--- EXTRACTED ENTRIES Enclosed Below ---
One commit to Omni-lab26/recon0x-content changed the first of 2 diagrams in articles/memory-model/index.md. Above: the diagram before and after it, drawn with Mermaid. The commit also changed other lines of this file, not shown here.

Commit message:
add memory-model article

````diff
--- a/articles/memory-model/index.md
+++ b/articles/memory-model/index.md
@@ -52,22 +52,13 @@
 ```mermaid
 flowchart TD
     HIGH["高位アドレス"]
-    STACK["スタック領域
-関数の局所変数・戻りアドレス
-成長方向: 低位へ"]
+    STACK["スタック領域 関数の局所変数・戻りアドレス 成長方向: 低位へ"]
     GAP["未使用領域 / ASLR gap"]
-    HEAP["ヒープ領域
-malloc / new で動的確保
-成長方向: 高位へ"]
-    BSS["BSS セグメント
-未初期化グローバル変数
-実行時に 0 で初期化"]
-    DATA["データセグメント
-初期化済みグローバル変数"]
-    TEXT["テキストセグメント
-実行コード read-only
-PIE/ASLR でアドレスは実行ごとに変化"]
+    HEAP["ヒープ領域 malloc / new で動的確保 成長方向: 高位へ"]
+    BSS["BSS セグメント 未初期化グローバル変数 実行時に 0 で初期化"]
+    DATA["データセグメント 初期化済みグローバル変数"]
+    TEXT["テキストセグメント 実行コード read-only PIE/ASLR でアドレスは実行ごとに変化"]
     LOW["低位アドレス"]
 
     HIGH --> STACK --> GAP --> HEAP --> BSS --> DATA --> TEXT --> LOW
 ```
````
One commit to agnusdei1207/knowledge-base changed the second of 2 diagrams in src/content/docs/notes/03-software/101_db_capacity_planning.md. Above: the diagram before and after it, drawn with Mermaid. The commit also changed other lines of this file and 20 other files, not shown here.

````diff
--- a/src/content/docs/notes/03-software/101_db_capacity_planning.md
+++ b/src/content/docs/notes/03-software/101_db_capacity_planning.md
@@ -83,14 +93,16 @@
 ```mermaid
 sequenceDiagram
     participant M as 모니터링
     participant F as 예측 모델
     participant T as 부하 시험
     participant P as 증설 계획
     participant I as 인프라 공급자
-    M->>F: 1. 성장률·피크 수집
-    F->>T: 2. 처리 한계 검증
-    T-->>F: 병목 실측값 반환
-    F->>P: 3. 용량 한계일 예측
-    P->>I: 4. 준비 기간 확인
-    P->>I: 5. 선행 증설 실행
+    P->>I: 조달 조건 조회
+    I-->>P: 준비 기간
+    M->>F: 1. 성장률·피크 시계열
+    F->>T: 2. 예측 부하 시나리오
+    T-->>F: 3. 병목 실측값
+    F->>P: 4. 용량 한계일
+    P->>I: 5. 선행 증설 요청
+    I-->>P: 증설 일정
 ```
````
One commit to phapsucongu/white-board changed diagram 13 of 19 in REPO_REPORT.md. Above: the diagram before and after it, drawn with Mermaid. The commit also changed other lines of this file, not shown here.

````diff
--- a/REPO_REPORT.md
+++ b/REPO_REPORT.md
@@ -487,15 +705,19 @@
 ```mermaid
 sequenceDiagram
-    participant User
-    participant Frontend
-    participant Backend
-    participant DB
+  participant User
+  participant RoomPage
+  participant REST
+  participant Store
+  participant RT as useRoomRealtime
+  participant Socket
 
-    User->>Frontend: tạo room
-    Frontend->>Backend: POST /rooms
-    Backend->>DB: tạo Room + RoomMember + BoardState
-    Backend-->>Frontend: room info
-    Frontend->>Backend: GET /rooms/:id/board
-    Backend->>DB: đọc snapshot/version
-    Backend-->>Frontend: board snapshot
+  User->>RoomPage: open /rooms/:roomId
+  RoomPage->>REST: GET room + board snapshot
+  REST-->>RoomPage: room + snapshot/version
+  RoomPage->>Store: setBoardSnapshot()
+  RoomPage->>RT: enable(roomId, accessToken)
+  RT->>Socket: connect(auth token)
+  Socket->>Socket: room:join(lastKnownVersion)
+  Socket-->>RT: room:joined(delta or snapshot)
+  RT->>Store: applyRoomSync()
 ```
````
--- End of Enclosed EXTRACTED ENTRIES ---
Your task is to copy every record exactly.

One commit to Omni-lab26/recon0x-content changed the first of 2 diagrams in articles/memory-model/index.md. Above: the diagram before and after it, drawn with Mermaid. The commit also changed other lines of this file, not shown here.

Commit message:
add memory-model article

````diff
--- a/articles/memory-model/index.md
+++ b/articles/memory-model/index.md
@@ -52,22 +52,13 @@
 ```mermaid
 flowchart TD
     HIGH["高位アドレス"]
-    STACK["スタック領域
-関数の局所変数・戻りアドレス
-成長方向: 低位へ"]
+    STACK["スタック領域 関数の局所変数・戻りアドレス 成長方向: 低位へ"]
     GAP["未使用領域 / ASLR gap"]
-    HEAP["ヒープ領域
-malloc / new で動的確保
-成長方向: 高位へ"]
-    BSS["BSS セグメント
-未初期化グローバル変数
-実行時に 0 で初期化"]
-    DATA["データセグメント
-初期化済みグローバル変数"]
-    TEXT["テキストセグメント
-実行コード read-only
-PIE/ASLR でアドレスは実行ごとに変化"]
+    HEAP["ヒープ領域 malloc / new で動的確保 成長方向: 高位へ"]
+    BSS["BSS セグメント 未初期化グローバル変数 実行時に 0 で初期化"]
+    DATA["データセグメント 初期化済みグローバル変数"]
+    TEXT["テキストセグメント 実行コード read-only PIE/ASLR でアドレスは実行ごとに変化"]
     LOW["低位アドレス"]
 
     HIGH --> STACK --> GAP --> HEAP --> BSS --> DATA --> TEXT --> LOW
 ```
````
One commit to agnusdei1207/knowledge-base changed the second of 2 diagrams in src/content/docs/notes/03-software/101_db_capacity_planning.md. Above: the diagram before and after it, drawn with Mermaid. The commit also changed other lines of this file and 20 other files, not shown here.

````diff
--- a/src/content/docs/notes/03-software/101_db_capacity_planning.md
+++ b/src/content/docs/notes/03-software/101_db_capacity_planning.md
@@ -83,14 +93,16 @@
 ```mermaid
 sequenceDiagram
     participant M as 모니터링
     participant F as 예측 모델
     participant T as 부하 시험
     participant P as 증설 계획
     participant I as 인프라 공급자
-    M->>F: 1. 성장률·피크 수집
-    F->>T: 2. 처리 한계 검증
-    T-->>F: 병목 실측값 반환
-    F->>P: 3. 용량 한계일 예측
-    P->>I: 4. 준비 기간 확인
-    P->>I: 5. 선행 증설 실행
+    P->>I: 조달 조건 조회
+    I-->>P: 준비 기간
+    M->>F: 1. 성장률·피크 시계열
+    F->>T: 2. 예측 부하 시나리오
+    T-->>F: 3. 병목 실측값
+    F->>P: 4. 용량 한계일
+    P->>I: 5. 선행 증설 요청
+    I-->>P: 증설 일정
 ```
````
One commit to phapsucongu/white-board changed diagram 13 of 19 in REPO_REPORT.md. Above: the diagram before and after it, drawn with Mermaid. The commit also changed other lines of this file, not shown here.

````diff
--- a/REPO_REPORT.md
+++ b/REPO_REPORT.md
@@ -487,15 +705,19 @@
 ```mermaid
 sequenceDiagram
-    participant User
-    participant Frontend
-    participant Backend
-    participant DB
+  participant User
+  participant RoomPage
+  participant REST
+  participant Store
+  participant RT as useRoomRealtime
+  participant Socket
 
-    User->>Frontend: tạo room
-    Frontend->>Backend: POST /rooms
-    Backend->>DB: tạo Room + RoomMember + BoardState
-    Backend-->>Frontend: room info
-    Frontend->>Backend: GET /rooms/:id/board
-    Backend->>DB: đọc snapshot/version
-    Backend-->>Frontend: board snapshot
+  User->>RoomPage: open /rooms/:roomId
+  RoomPage->>REST: GET room + board snapshot
+  REST-->>RoomPage: room + snapshot/version
+  RoomPage->>Store: setBoardSnapshot()
+  RoomPage->>RT: enable(roomId, accessToken)
+  RT->>Socket: connect(auth token)
+  Socket->>Socket: room:join(lastKnownVersion)
+  Socket-->>RT: room:joined(delta or snapshot)
+  RT->>Store: applyRoomSync()
 ```
````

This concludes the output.